▸ WORK REQUIRED:
From the entries below, please gather each line containing the string "accounts".
INFORMATION SHOWN Start Marker
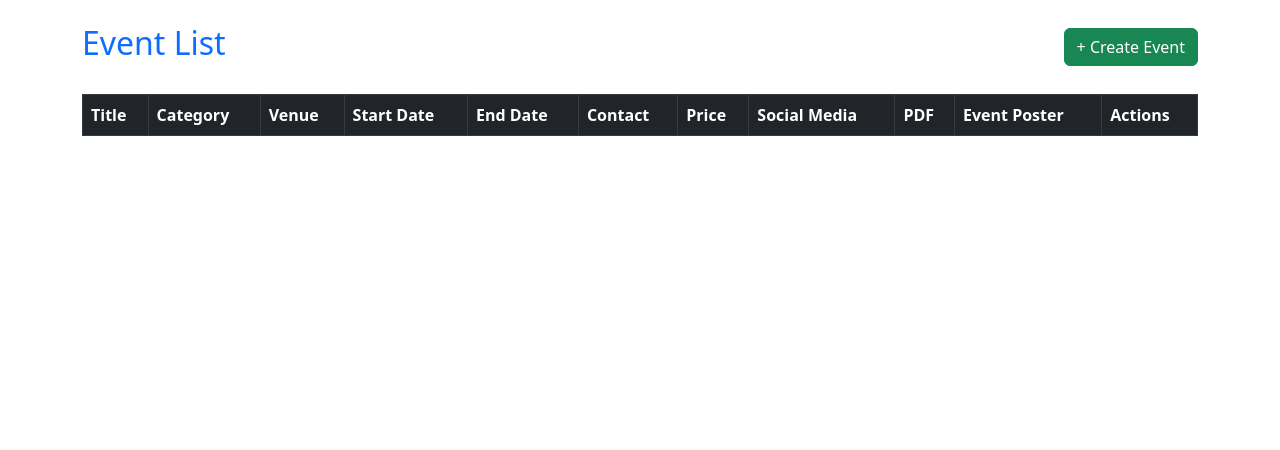
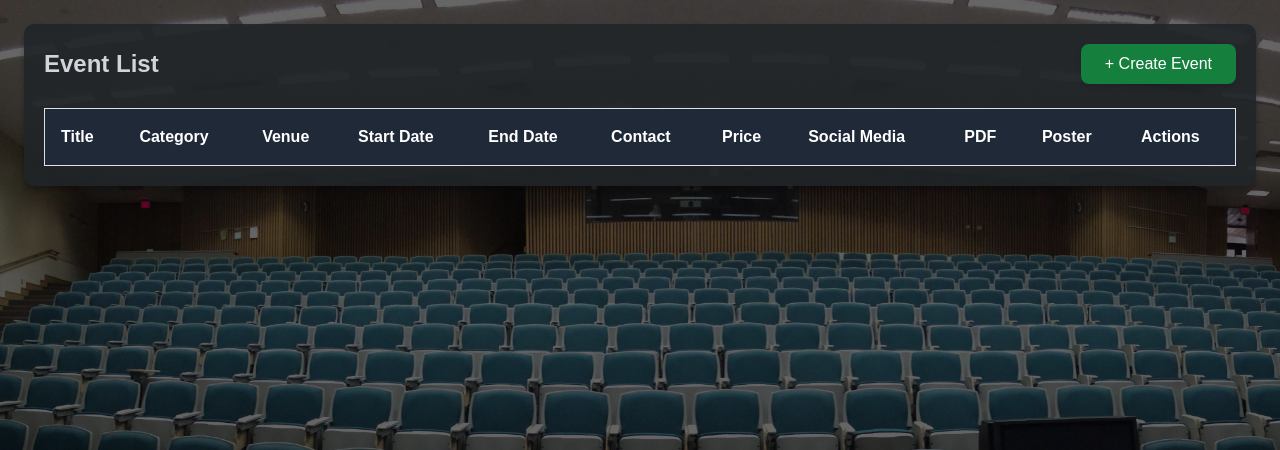
Before and after one commit to KetulParmar/Event-Management, a Django app: page /core/Home in a window 1280 px wide. Shown: the top 450 px of the page. Run offline with Django 5.2, Linux system fonts and the light colour scheme; lists and menus that the app fills with data are empty; some libraries are stand-ins or nearby versions.

Commit message:
22/2 1:00

```diff
--- a/Event/Event/settings.py
+++ b/Event/Event/settings.py
@@ -122,6 +122,8 @@ USE_I18N = True
 
 USE_TZ = True
 
+LOGIN_URL = '/Login'
+
 
 # Static files (CSS, JavaScript, Images)
 # https://docs.djangoproject.com/en/5.1/howto/static-files/
--- a/Event/Template/core/details.html
+++ b/Event/Template/core/details.html
@@ -92,7 +92,7 @@
             <p class="text-gray-700 mb-2"><strong>📞 Contact:</strong> {{ event.contact_number }}</p>
             <p class="text-gray-700 mb-2"><strong>👥 Max Attendees:</strong> {{ event.max_attendees }}</p>
             <p class="text-gray-700 mb-2"><strong>💰 Price:</strong> ₹{{ event.price }}</p>
-            <p class="text-gray-700 mb-2"><strong>🕒 Duration:</strong> {{ event.duration }}</p>
+            <p class="text-gray-700 mb-2"><strong>🕒 Timing:</strong> {{ event.start_time }}-{{ event.end_time }}</p>
 
             <h3 class="text-xl font-semibold mt-4">Why should you attend?</h3>
             <p class="text-gray-600 mt-2">{{ event.description }}</p>
--- a/Event/Template/core/home.html
+++ b/Event/Template/core/home.html
@@ -1,6 +1,7 @@
 <!DOCTYPE html>
 <html lang="en">
 <head>
+    {% load static %}
     <meta charset="UTF-8">
     <meta name="viewport" content="width=device-width, initial-scale=1">
     <title>Event List</title>
@@ -8,86 +9,123 @@
     <!-- Bootstrap 5 CSS -->
     <link href="https://cdn.jsdelivr.net/npm/bootstrap@5.3.0/dist/css/bootstrap.min.css" rel="stylesheet">
 
+    <!-- Tailwind CSS -->
+    <script src="https://cdn.tailwindcss.com"></script>
+
+    <!-- Custom Styles -->
+    <style>
+        body {
+            font-family: 'Poppins', sans-serif;
+            background: url('{% static "images/backgrounds/bg-1.jpg" %}') no-repeat center center fixed;
+            background-size: cover;
+
+            color: #e0e0e0;
+        }
+
+        body::before {
+            content: "";
+            position: absolute;
+            top: 0;
+            left: 0;
+            width: 100%;
+            height: 100%;
+            background: rgba(0, 0, 0, 0.6); /* Dark overlay */
+            z-index: -1;
+        }
+
+        .container-box {
+            background: rgba(33, 37, 41, 0.9); /* Darker background */
+            padding: 20px;
+            border-radius: 10px;
+            box-shadow: 0px 4px 6px rgba(0, 0, 0, 0.3);
+        }
+    </style>
 </head>
-<body class="container mt-4">
+<body class="bg-gray-900 p-6">
 
-    <!-- Create Event Button -->
-    <div class="d-flex justify-content-between align-items-center mb-4">
-        <h2 class="text-primary">Event List</h2>
-        <a href="{% url 'core:Create_event' %}" class="btn btn-success">+ Create Event</a>
+    <!-- Container -->
+    <div class="max-w-7xl mx-auto container-box">
+
+        <!-- Header Section -->
+        <div class="flex justify-between items-center mb-6">
+            <h2 class="text-2xl font-semibold text-gray-300">Event List</h2>
+            <a href="{% url 'core:Create_event' %}" class="px-4 py-2 bg-green-700 text-white rounded-lg shadow-md hover:bg-green-800">+ Create Event</a>
         </div>
 
         <!-- Display Messages -->
         {% if mssg %}
-        <div class="alert alert-success">{{ mssg }}</div>
+            <div class="alert alert-success text-center p-3 rounded-md bg-green-700 text-white">{{ mssg }}</div>
         {% endif %}
 
         <!-- Event Table -->
-    <div class="table-responsive">
-        <table class="table table-bordered table-striped">
-            <thead class="table-dark">
-                <tr>
-
-                    <th>Title</th>
-                    <th>Category</th>
-                    <th>Venue</th>
-                    <th>Start Date</th>
-                    <th>End Date</th>
-                    <th>Contact</th>
-                    <th>Price</th>
-                    <th>Social Media</th>
-                    <th>PDF</th>
-                    <th>Event Poster</th>
-                    <th>Actions</th>
+        <div class="overflow-x-auto">
+            <table class="table-auto w-full border-collapse border border-gray-700 shadow-sm">
+                <thead>
+                    <tr class="bg-gray-800 text-white">
+                        <th class="p-3">Title</th>
+                        <th class="p-3">Category</th>
+                        <th class="p-3">Venue</th>
+                        <th class="p-3">Start Date</th>
+                        <th class="p-3">End Date</th>
+                        <th class="p-3">Contact</th>
+                        <th class="p-3">Price</th>
+                        <th class="p-3">Social Media</th>
+                        <th class="p-3">PDF</th>
+                        <th class="p-3">Poster</th>
+                        <th class="p-3">Actions</th>
                     </tr>
                 </thead>
-            <tbody>
+                <tbody class="bg-gray-900 divide-y divide-gray-700">
                     {% for event in events %}
-                <tr>
+                    <tr class="text-gray-300">
+                        <td class="p-3">{{ event.title }}</td>
+                        <td class="p-3">{{ event.category }}</td>
+                        <td class="p-3">{{ event.venue }}</td>
+                        <td class="p-3">{{ event.start_date }}</td>
+                        <td class="p-3">{{ event.end_date }}</td>
+                        <td class="p-3">{{ event.contact_number }}</td>
+                        <td class="p-3">₹{{ event.price }}</td>
 
-                    <td>{{ event.title }}</td>
-                    <td>{{ event.category }}</td>
-                    <td>{{ event.venue }}</td>
-                    <td>{{ event.start_date }}</td>
-                    <td>{{ event.end_date }}</td>
-                    <td>{{ event.contact_number }}</td>
-                    <td>₹{{ event.price }}</td>
-
-                    <!-- Clickable Social Media Link -->
-                    <td>
+                        <!-- Social Media Link -->
+                        <td class="p-3 text-center">
                             {% if event.social_media %}
-                            <a href="{{ event.social_media }}" target="_blank" class="btn btn-info btn-sm">Visit</a>
+                                <a href="{{ event.social_media }}" target="_blank" class="text-blue-400 hover:underline">Visit</a>
                             {% else %}
-                            No Link
+                                <span class="text-gray-500">No Link</span>
                             {% endif %}
                         </td>
 
-                    <!-- View PDF/Image -->
-                    <td>
+                        <!-- View PDF -->
+                        <td class="p-3 text-center">
                             {% if event.event_pdf %}
-                            <a href="{{ event.event_pdf.url }}" target="_blank" class="btn btn-primary btn-sm">View</a>
+                                <a href="{{ event.event_pdf.url }}" target="_blank" class="text-green-400 hover:underline">View</a>
                             {% else %}
-                            No File
+                                <span class="text-gray-500">No File</span>
                             {% endif %}
                         </td>
-                    <td>
-                        {% if event.event_pdf %}
-                            <a href="{{ event.event_image.url }}" target="_blank" class="btn btn-primary btn-sm">View</a>
+
+                        <!-- View Image -->
+                        <td class="p-3 text-center">
+                            {% if event.event_image %}
+                                <a href="{{ event.event_image.url }}" target="_blank" class="text-indigo-400 hover:underline">View</a>
                             {% else %}
-                            No File
+                                <span class="text-gray-500">No File</span>
                             {% endif %}
                         </td>
-                    <td><a href="#" class="btn btn-primary btn-sm">Edit</a><a href="{% url 'core:delete_event' event.id %}" class="btn btn-danger">Delete</a></td>
+
+                        <!-- Action Buttons -->
+                        <td class="p-3 flex space-x-2">
+                            <a href="#" class="px-3 py-1 bg-blue-600 text-white rounded hover:bg-blue-700">Edit</a>
+                            <a href="{% url 'core:delete_event' event.id %}" class="px-3 py-1 bg-red-600 text-white rounded hover:bg-red-700">Delete</a>
+                        </td>
                     </tr>
-
-
                     {% endfor %}
                 </tbody>
             </table>
         </div>
+    </div>
 
-    <!-- Bootstrap 5 JS (Optional, for interactive features like dropdowns) -->
+    <!-- Bootstrap JS -->
     <script src="https://cdn.jsdelivr.net/npm/bootstrap@5.3.0/dist/js/bootstrap.bundle.min.js"></script>
-
 </body>
 </html>
--- a/Event/accounts/urls.py
+++ b/Event/accounts/urls.py
@@ -3,7 +3,7 @@ from . import views
 app_name = 'accounts'
 urlpatterns = [
     path('', views.home, name='home'),
-    path('Login', views.login_view),
+    path('Login/', views.login_view, name='Login'),
     path('Register',views.register),
     path('Organizer',views.organizer, name='Organizer'),
     path('Attendee',views.attendee, name='Attendee'),
--- a/Event/accounts/views.py
+++ b/Event/accounts/views.py
@@ -7,6 +7,7 @@ from django.urls import reverse
 from .models import *
 from accounts.models import user_Data
 from django.contrib.auth.backends import ModelBackend
+from django.contrib.auth.decorators import login_required
 
 # Home Page
 def home(request):
@@ -56,6 +57,7 @@ def login_view(request):
 
 
 # Register View
+@login_required
 @csrf_protect
 def register(request):
     if request.method == 'POST':
@@ -122,5 +124,6 @@ def logout_view(request):
     logout(request)
     return redirect(reverse('accounts:home'))
 
+@login_required
 def details(request):
     return render(request, 'core/details.html')
--- a/Event/core/views.py
+++ b/Event/core/views.py
@@ -3,6 +3,7 @@ from django.shortcuts import render, redirect, get_object_or_404
 from django.urls import reverse
 from django.contrib import messages
 from .models import Event
+from django.contrib.auth.decorators import login_required
 from accounts.models import user_Data
 
 def home1(request):
@@ -79,6 +80,7 @@ def delete(request, id):
     messages.success(request, "Event deleted successfully.")
     return redirect('core:Home')
 
+
 def details(request, id):
     event = get_object_or_404(Event, id=id)
     return render(request, 'details.html', {"event": event})
```
Also changed, not shown: Event/Template/otp_verification.html (deleted, +0 -17 lines). Lines whose indentation alone changed are shown as unchanged.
INFORMATION SHOWN End Marker
▸ ANSWER SECTION:
--- a/Event/accounts/urls.py
+++ b/Event/accounts/urls.py
 app_name = 'accounts'
--- a/Event/accounts/views.py
+++ b/Event/accounts/views.py
 from accounts.models import user_Data
     return redirect(reverse('accounts:home'))
 from accounts.models import user_Data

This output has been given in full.